SPIN-OFF: James Patterson’s books have sold more than 300 million copies. His eight-book Maximum Ride series for young readers has sold 30 million copies. Now those books are being turned into an online series for YouTube. An initial batch of six to 10 episodes will run 10 to 15 minutes each.

The New York Times said: “The books feature six children who have been genetically modified with bird DNA and can fly.”

DUELING BOOKS: Hillary Clinton’s memoir, Hard Choices, was pushed down the bestseller list by Edward Klein’s Blood Feud: The Clintons vs. the Obamas. The Klein book was described in The New York Times as “a 320-page unauthorized and barely sourced account full of implausible passages.“

Sample: “In one section in Mr. Klein’s book, former President Bill Clinton demands that his wife get a face-lift. When she refuses, he gets one instead.”

Klein told the Times (where he once worked as editor of the Sunday magazine): “I don’t make this stuff up. The quotes come from sources who were present when the statements were made or who were told about the statements shortly after they were made.”

A spokesman for Hillary Clinton said, “Let’s strap Ed Klein to a polygraph machine and let the needle do the talking.”

In Sunday’s Times Book Review, columnist Gregory Cowles referred to Klein’s book as a “mudfest.”

WHY TV’S BETTER: Orson Scott Card’s Ender’s Game (1994) continues as a mass paperback bestseller. The prolific, award-winning author is a great-great-grandson of Mormon founder Brigham Young. Card is professor of English at Southern Virginia University.

He’s had a lot of experience trying to turn his sci-fi fantasy novels into screenplays. In an interview on the Web, he said, ”Everyone in Hollywood knows and says, ‘Everything depends on a good script’ and then they take a good script and wreck it in order to fit some insane, asinine formula some film school teacher came up with.
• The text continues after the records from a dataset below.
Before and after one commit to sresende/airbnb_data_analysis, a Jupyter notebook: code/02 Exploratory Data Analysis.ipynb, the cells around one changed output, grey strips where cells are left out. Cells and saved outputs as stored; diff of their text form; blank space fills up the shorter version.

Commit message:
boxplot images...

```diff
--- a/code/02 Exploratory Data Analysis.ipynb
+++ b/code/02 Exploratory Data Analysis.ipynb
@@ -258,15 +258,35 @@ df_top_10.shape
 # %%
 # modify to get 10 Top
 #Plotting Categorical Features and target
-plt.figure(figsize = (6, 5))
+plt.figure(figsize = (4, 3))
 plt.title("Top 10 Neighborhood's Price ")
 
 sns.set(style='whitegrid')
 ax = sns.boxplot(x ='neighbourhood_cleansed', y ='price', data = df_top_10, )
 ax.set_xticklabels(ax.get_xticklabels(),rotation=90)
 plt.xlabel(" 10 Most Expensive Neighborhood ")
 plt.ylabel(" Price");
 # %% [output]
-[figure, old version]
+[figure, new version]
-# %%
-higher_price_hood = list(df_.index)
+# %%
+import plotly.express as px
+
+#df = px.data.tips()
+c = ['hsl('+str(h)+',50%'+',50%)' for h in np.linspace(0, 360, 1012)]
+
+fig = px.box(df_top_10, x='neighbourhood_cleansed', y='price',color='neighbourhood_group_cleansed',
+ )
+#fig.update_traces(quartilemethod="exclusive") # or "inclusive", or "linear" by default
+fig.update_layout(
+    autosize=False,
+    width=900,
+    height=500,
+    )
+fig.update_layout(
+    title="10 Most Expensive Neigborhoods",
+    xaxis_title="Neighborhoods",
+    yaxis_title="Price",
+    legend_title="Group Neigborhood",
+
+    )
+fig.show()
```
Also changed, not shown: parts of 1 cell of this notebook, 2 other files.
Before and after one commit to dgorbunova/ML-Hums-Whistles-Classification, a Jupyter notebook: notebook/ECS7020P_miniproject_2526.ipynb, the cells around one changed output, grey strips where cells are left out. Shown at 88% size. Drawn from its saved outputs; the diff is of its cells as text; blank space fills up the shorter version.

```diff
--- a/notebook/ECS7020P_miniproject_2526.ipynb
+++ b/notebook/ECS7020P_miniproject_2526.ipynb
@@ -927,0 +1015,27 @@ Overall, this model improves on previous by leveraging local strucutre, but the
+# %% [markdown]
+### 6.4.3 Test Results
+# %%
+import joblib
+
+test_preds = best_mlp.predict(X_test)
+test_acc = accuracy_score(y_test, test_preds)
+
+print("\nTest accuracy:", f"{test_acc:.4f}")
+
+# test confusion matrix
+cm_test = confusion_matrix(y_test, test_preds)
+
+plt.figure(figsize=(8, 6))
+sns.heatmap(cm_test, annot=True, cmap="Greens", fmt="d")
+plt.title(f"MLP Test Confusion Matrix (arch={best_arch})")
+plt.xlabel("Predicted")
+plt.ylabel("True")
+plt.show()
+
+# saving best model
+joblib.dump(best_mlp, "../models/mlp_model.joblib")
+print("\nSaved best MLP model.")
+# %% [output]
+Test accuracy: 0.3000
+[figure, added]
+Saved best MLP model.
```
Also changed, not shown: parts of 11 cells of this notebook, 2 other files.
It’s the reason why television is so much better than film these days. In television, the writers have authority, and in film they have none.”

MUST READS: Larry McMurtry’s latest novel is The Last Kind Words Saloon. The New York Times Book Review asked him to name books that he believed all people should read before they die:

William Butler Yeats's Crazy Jane poems. The classic 19th century novelists. And Barbara Tuckman's The Guns of August.

McMurtry’s suggestions sent me to Yeats where I found: “Crazy Jane on the Mountain.” That poem begins with: “I am tired of cursing the Bishop . . . “ The poem ends with:

“Propped up on two knees,

I kissed a stone;

I lay stretched out in the dirt

And I cried tears down.”